My family’s ability to not worry too much about hurricanes probably dates back to my grandmother Agnes, who was born in Winter Park in 1900. [Note: She loved the beach, and her family would make the all-day trek to New Smyrna via horse and buggy and then ferry once they reached the intracoastal waterway. She and her sister Eleanor built a ocean-front home just as soon as they could afford to, and she would often spend weeks there at a time.] Part of our family lore now tells of Agnes and her sister sitting on the porch merrily watching Hurricane Betsy roll through. [Note: Eleanor’s husband was terrified!]
These hurricane stories entered my mind as Big Dog rounded the corner to head home. [Note: Big Cat has decided he is tired of walking and has rolled over onto his back in the middle of the street. I grunted as I picked up his 20+ pounds of sagging furry flesh lest a car decides to make a late night run.] Thus burdened, my mind returned to our neighborhood and how it changed in just a few short hours of Charley’s temper tantrum. All three oak trees down in our front yard. At least a hundred uprooted along the streets of our neighborhood, fully blocking the driveways, tearing down telephone wires and electricity. People had nearly drowned in their own sweat as the hot days slowly passed, and even worse, they suddenly had to entertain bored children who had no X-Boxes to play and no televisions or DVDs to watch.
Water stations were even taken offline. [Note: I am on the same a power grid as a nearby water station, so we received power back with three days. My brother who lived one street over had to wait over two weeks for power! Muhahaha! Okay, okay, I let his family spend quite a bit of time at my house…they even bathed in our pool!]
As Big Cat and I continued to walk [Note: I walked. Big Cat rode on my weary shoulder.] it was hard to believe our idyllic little neighborhood had ever been so rudely uprooted. New trees have matured to take the place of their fallen brothers. Grass and bushes have covered the scars in the earth. Memories have long forgotten the days of misery we all spent inside our houses, jumping into pools for showers, leaving windows open while hoping for a breath of wind. Thankfully, no sign of destruction was now visible.

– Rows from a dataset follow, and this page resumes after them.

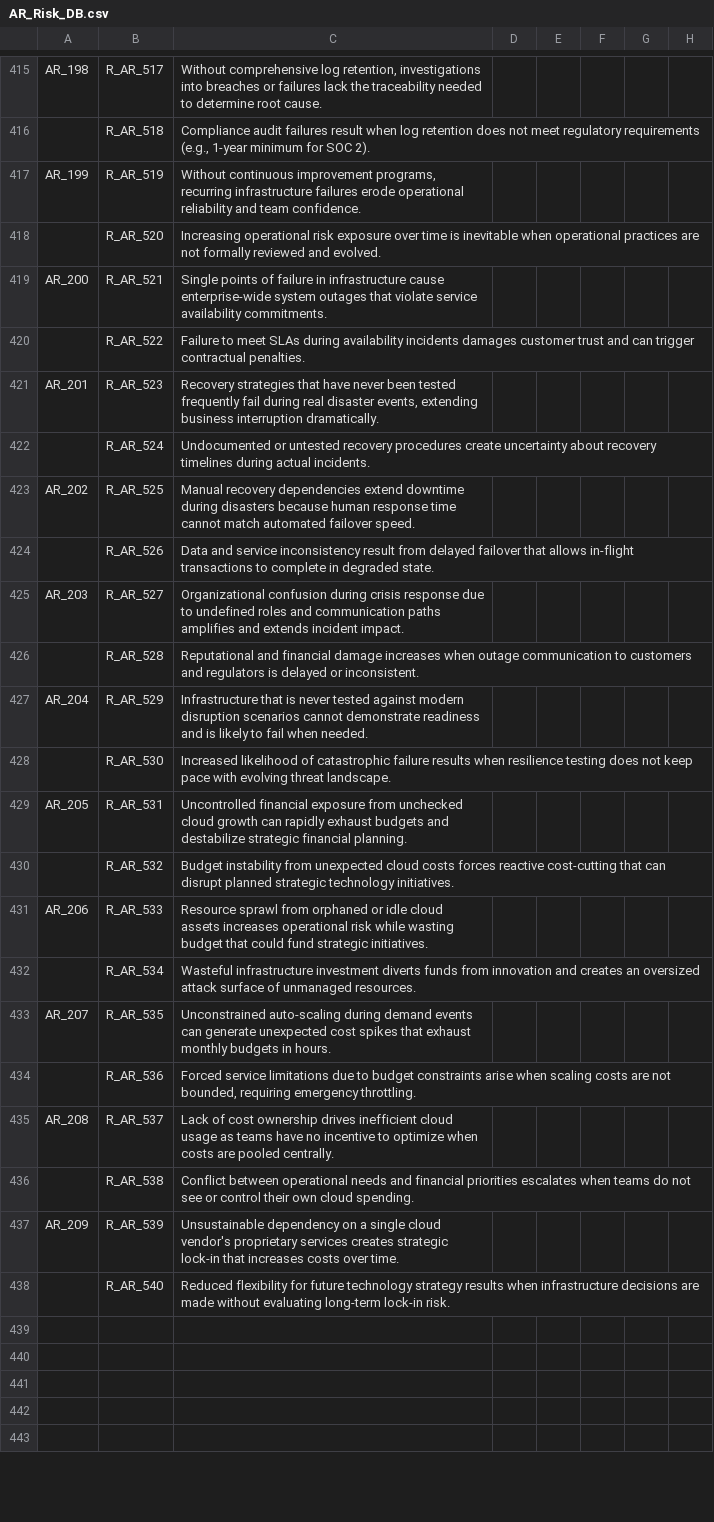
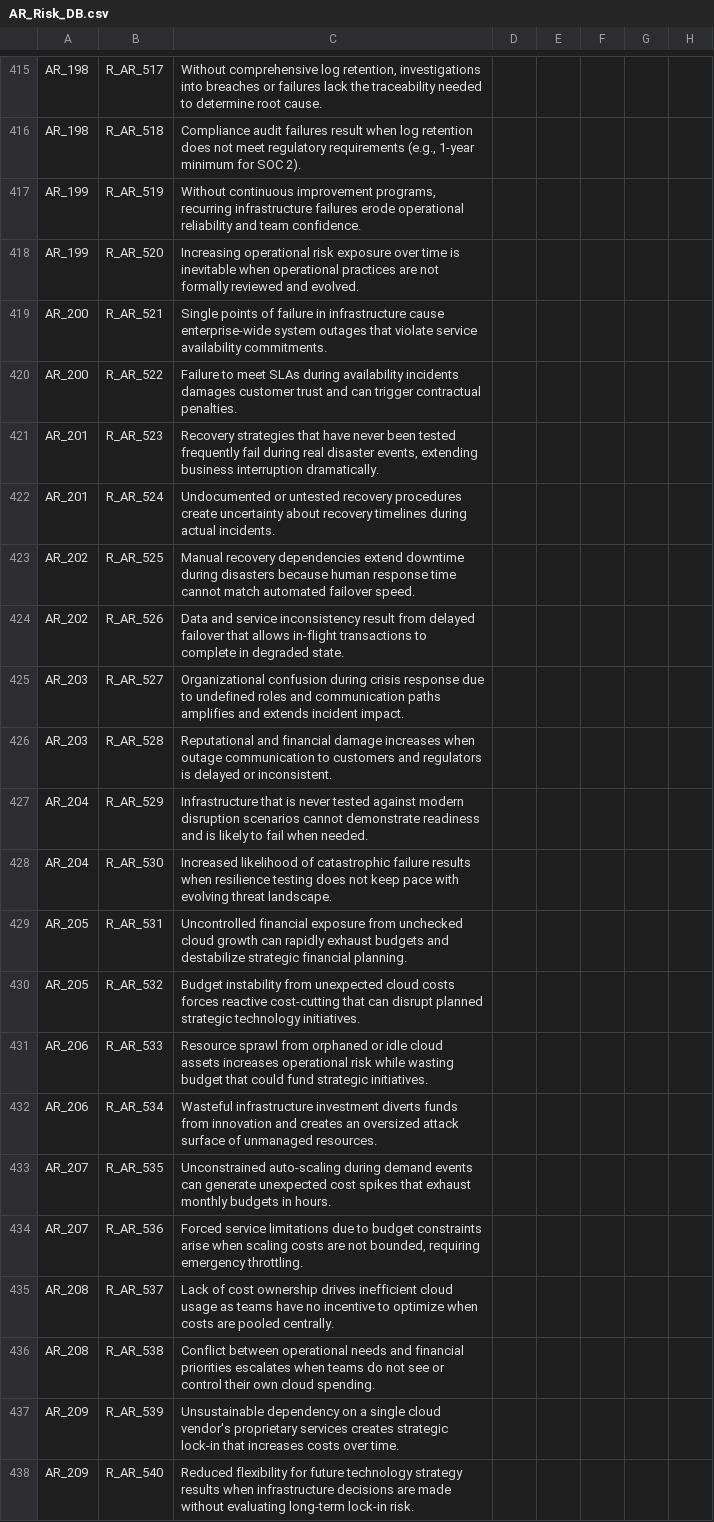
Before and after one commit to Kavinshanmugam1996/machinelearnin, a CSV file: Aries/Data/AR_Risk_DB.csv, drawn as a sheet; only a part is shown, gaps mark what is left out; rows hold the shown columns only; the diff covers the shown part only; the diff names each change by its address in the sheet, - before the commit and + after, or states it on an @@ line.

```diff
--- a/Aries/Data/AR_Risk_DB.csv
+++ b/Aries/Data/AR_Risk_DB.csv
-A416: (empty)
+A416: AR_198
-A418: (empty)
+A418: AR_199
-A420: (empty)
+A420: AR_200
-A422: (empty)
+A422: AR_201
-A424: (empty)
+A424: AR_202
-A426: (empty)
+A426: AR_203
-A428: (empty)
+A428: AR_204
-A430: (empty)
+A430: AR_205
-A432: (empty)
+A432: AR_206
-A434: (empty)
+A434: AR_207
-A436: (empty)
+A436: AR_208
-A438: (empty)
+A438: AR_209
-row 439: (empty)
-row 440: (empty)
-row 441: (empty)
-row 442: (empty)
-row 443: (empty)
```
Also changed, not shown: 11 removed rows and 28 edited cells elsewhere in this file, 5 other files.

Central Florida had seen the worst of a hurricane (a rare occurence in the middle of the state) but we had also seen the best in our neighbors. Strangers walked around with chainsaws. [Note: I normally run from strangers with chainsaws.] Those with power ran extensions cords to the needy. People smiled and offered water or ice to passersby. Children played in the streets. And so, another set of Dicken’s words come to mind this Christmas: “It was the best of times, it was the worst of times…” I met neighbors I never even knew I had! [Note: I have rarely seen them in the years since.]
So, this holiday season, as I continue to find things I am thankful for, I’ve decided several things:
1) Big Cat needs to go on a diet.
2) Be thankful 2009 was hurricane light.
3) Appreciate my neighbors more.
4) Love Central Florida for everything it offers.
5) Cherish the times we have–both good and bad–because sometimes they are the only times you have.
[Note: My brother passed away last year. Every memory really does count; even those that include bathing miserably in a swimming pool.]